There are only a handful of movies whose very titles became synonymous with “critical and commercial disaster;” Heaven’s Gate would qualify as one, Howard the Duck would be another, and in 1987, the cinematic belly-flop known as Ishtar staked its claim as one of the worst films ever made. Is Ishtar really that bad? Well…
Even before Ishtar was released, the press surrounding its production troubles was already being heard around the world. No one could figure out why director Elaine May was taking so long to put together what amounted to a pretty flimsy comedy, or why there were so many reshoots, or why the budget ballooned past $50 million. None of that would’ve mattered had the final product been an enjoyable success; after all, 1982’s Tootsie also suffered from negative advanced buzz, but the film turned into a comedic masterpiece and all was forgiven. Ishtar was nowhere near a masterpiece. The reviews were savage and audiences avoided it like the plague. It was a bomb that exploded so cataclysmically that May was never allowed back anywhere near the director’s chair. Is Ishtar funny? Nope. Is it inventive? Nope. Is it at least pretty to look at? Nope. After viewing the film in its entirety, it’s hard to see where all of the money went, because it’s not on the screen.
Ishtar stars Dustin Hoffman and Warren Beatty was two unbelievably, untalented singer/songwriters, and the movie’s only real comedic inspiration comes from the moments when these two superstars write and/or sing. This is amusing for maybe the first minute or two of the film’s running time, but it gets old real fast, and those scenes keep going on and on and on and on (although the song “I Left You Some Love in My Will” made me smile). We get it. They suck. Now what? Well, the twosome manages to land a gig in Morocco, but they get caught up in some boring political intrigue in the fictional border nation of Ishtar. They may or may not be the two messengers of prophecy and there’s this missing map that resistance fighter Isabelle Adjani wants. Charles Grodin is also on hand as an American government agent who also becomes involved. I wish I could say more about this plot but the script is so vapid that all of this becomes both hard to follow and completely unimportant, usually both at the same time.

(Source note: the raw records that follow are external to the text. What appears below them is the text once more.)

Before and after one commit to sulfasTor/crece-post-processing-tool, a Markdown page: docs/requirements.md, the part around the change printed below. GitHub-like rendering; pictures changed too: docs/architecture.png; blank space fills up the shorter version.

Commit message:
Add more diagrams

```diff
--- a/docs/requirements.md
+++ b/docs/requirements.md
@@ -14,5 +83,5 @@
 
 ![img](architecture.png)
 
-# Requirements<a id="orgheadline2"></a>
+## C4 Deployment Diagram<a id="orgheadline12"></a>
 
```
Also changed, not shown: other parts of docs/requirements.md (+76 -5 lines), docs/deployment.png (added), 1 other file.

The story of Ishtar can be summed up as thus: bad singing, bad singing, bad singing, bad singing, arrival to Ishtar, missing map, undercover agents, bad singing, buying a blind camel, wander the desert, wander the desert, wander the desert, pretend to be Arabic, bad singing, wander the desert, helicopters, stolen guns, bad singing, The End. And, no, I didn’t leave much out. Try as they might, neither Hoffman nor Beatty can save this material, although Hoffman, at times, seems to have a clearer idea about his character than Beatty does, but that’s not saying a whole lot.
So, is Ishtar one of the worst movies of 1987? Definitely. Is it one of the worst movies ever made? Hardly. Ishtar’s main sin lies in the complete wasting of money and resources on something that should’ve cost less than half of its gargantuan budget. And for that, it should never be forgiven.